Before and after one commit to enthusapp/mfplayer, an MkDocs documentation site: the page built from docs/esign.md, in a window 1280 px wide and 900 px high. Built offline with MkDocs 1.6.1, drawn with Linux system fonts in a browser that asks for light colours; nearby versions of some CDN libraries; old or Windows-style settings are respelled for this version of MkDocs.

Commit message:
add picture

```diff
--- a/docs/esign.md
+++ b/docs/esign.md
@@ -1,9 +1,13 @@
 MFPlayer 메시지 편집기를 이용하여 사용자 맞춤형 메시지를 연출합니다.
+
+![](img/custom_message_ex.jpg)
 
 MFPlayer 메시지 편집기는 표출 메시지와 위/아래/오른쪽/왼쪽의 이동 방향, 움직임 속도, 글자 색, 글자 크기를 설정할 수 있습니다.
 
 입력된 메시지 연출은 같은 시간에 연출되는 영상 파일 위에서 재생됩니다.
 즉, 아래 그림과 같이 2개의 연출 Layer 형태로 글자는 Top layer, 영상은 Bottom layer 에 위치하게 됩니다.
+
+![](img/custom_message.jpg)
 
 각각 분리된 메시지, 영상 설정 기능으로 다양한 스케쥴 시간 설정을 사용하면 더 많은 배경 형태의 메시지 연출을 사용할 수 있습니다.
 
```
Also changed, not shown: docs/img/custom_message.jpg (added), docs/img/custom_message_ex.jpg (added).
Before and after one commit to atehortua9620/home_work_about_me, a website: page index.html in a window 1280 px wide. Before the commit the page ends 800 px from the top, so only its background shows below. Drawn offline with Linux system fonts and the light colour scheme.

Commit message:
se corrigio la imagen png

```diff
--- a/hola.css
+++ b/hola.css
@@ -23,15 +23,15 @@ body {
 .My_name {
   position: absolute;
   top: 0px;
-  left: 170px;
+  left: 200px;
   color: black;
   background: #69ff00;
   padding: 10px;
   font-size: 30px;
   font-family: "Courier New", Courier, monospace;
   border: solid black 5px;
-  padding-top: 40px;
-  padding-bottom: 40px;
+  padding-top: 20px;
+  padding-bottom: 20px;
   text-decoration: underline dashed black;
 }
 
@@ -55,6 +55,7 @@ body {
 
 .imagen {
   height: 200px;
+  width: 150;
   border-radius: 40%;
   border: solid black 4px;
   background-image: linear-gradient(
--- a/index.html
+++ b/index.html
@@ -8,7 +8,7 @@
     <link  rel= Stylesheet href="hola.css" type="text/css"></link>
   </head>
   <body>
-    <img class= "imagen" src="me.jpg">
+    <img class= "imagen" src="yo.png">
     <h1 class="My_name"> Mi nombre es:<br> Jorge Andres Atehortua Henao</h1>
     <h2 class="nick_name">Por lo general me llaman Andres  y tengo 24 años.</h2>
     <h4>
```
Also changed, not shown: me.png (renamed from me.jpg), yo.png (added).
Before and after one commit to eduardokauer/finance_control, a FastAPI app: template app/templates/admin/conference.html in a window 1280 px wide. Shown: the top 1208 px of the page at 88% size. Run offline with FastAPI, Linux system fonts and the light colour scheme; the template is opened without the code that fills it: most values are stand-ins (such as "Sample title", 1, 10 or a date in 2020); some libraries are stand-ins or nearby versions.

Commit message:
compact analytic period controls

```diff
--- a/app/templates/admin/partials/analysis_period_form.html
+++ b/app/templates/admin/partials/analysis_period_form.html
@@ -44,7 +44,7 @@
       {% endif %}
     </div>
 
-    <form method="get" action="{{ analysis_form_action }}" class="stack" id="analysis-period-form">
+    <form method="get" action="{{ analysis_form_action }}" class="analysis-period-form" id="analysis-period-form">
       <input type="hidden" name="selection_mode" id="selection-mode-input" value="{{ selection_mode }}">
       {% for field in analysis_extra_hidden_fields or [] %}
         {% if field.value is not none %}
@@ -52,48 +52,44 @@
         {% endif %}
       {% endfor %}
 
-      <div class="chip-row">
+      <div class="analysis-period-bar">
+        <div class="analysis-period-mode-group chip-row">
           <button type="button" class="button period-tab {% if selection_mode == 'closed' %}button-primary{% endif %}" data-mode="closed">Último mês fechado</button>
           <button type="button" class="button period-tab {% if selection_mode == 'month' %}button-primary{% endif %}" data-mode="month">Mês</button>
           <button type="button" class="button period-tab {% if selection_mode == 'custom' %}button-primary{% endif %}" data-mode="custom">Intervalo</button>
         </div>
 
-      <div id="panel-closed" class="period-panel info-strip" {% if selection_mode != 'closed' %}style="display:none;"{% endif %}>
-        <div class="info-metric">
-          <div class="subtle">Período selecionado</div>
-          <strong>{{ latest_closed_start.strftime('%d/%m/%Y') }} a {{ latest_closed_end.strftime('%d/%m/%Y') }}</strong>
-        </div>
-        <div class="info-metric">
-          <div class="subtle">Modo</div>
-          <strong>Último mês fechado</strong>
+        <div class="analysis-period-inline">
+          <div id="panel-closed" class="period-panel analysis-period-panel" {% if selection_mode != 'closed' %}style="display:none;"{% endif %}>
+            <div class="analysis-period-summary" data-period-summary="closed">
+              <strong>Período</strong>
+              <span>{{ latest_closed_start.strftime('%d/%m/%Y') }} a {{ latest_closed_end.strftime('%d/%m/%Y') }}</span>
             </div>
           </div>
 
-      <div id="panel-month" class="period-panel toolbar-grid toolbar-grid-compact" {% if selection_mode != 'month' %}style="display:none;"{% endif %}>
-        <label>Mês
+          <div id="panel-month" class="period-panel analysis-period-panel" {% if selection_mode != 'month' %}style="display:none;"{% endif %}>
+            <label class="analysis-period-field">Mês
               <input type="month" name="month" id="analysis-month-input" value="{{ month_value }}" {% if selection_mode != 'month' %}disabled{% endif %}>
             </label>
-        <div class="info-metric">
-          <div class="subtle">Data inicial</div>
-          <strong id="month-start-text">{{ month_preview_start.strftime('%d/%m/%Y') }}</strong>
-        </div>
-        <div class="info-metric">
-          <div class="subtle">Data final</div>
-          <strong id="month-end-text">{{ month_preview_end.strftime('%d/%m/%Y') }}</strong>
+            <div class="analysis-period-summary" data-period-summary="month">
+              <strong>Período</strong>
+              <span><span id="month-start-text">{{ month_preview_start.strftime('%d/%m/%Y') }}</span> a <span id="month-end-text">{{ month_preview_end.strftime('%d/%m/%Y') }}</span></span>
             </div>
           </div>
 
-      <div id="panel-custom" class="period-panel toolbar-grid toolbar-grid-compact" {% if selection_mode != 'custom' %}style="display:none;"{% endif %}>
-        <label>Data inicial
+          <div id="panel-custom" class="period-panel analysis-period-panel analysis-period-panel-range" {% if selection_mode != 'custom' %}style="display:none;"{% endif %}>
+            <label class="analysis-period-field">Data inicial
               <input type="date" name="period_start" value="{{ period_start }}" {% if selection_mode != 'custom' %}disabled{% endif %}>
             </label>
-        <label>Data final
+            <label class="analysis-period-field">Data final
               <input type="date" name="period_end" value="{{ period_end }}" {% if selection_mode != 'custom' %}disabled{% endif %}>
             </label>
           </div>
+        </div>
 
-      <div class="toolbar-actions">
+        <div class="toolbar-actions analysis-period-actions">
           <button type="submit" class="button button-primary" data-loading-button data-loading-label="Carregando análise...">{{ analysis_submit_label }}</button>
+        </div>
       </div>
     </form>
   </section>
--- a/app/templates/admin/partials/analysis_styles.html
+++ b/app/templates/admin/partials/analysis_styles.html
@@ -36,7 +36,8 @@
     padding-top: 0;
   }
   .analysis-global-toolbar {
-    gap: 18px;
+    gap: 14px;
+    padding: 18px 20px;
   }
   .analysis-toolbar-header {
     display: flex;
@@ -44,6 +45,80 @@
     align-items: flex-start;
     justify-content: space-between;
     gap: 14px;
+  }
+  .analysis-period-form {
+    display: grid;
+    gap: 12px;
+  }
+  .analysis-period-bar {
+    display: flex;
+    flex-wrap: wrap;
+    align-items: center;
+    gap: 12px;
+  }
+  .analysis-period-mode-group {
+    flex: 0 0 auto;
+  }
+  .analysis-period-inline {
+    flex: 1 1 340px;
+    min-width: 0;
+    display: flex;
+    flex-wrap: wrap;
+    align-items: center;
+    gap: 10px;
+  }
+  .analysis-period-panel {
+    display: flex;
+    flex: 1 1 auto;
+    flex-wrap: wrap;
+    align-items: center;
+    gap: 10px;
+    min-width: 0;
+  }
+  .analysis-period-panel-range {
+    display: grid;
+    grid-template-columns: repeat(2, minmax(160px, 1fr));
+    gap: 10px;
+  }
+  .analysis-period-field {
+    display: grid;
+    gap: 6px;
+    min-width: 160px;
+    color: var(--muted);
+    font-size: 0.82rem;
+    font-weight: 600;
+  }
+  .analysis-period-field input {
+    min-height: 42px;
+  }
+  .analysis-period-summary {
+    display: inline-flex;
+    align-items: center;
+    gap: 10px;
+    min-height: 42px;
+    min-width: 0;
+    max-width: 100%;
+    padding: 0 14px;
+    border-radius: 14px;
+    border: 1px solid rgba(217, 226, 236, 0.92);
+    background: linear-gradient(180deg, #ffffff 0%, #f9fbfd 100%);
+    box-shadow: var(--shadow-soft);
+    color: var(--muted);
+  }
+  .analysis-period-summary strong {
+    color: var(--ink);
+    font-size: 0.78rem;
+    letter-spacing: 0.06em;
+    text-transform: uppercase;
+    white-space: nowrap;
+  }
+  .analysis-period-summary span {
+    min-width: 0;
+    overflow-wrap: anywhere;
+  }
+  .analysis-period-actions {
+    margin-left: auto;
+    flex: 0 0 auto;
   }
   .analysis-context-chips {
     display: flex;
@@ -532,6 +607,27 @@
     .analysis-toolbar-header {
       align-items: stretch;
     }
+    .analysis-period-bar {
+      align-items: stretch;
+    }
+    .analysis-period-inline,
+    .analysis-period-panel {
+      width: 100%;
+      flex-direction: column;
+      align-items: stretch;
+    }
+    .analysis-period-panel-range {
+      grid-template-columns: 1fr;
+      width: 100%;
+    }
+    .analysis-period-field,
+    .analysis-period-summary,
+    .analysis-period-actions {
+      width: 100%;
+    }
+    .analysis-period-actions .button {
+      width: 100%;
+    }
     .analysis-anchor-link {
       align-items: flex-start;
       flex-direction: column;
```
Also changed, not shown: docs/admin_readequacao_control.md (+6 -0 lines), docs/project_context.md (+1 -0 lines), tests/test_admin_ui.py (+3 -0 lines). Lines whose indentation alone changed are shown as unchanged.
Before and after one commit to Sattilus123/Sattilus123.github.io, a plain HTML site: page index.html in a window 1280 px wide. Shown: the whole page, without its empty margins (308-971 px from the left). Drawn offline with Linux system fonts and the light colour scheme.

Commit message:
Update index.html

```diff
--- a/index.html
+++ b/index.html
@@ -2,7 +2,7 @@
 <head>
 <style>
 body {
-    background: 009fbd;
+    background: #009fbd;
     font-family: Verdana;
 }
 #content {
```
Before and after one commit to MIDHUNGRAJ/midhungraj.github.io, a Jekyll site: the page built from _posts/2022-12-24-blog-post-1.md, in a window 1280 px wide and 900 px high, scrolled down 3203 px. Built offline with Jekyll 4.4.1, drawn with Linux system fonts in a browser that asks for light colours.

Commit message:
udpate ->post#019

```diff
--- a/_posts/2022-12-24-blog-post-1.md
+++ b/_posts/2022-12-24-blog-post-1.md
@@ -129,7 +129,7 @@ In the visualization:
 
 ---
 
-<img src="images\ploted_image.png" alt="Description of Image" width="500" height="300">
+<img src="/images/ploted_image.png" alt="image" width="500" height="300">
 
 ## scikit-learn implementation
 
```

::::::::

Copy every line of the records above that holds the word "header".

   .analysis-toolbar-header {
     .analysis-toolbar-header {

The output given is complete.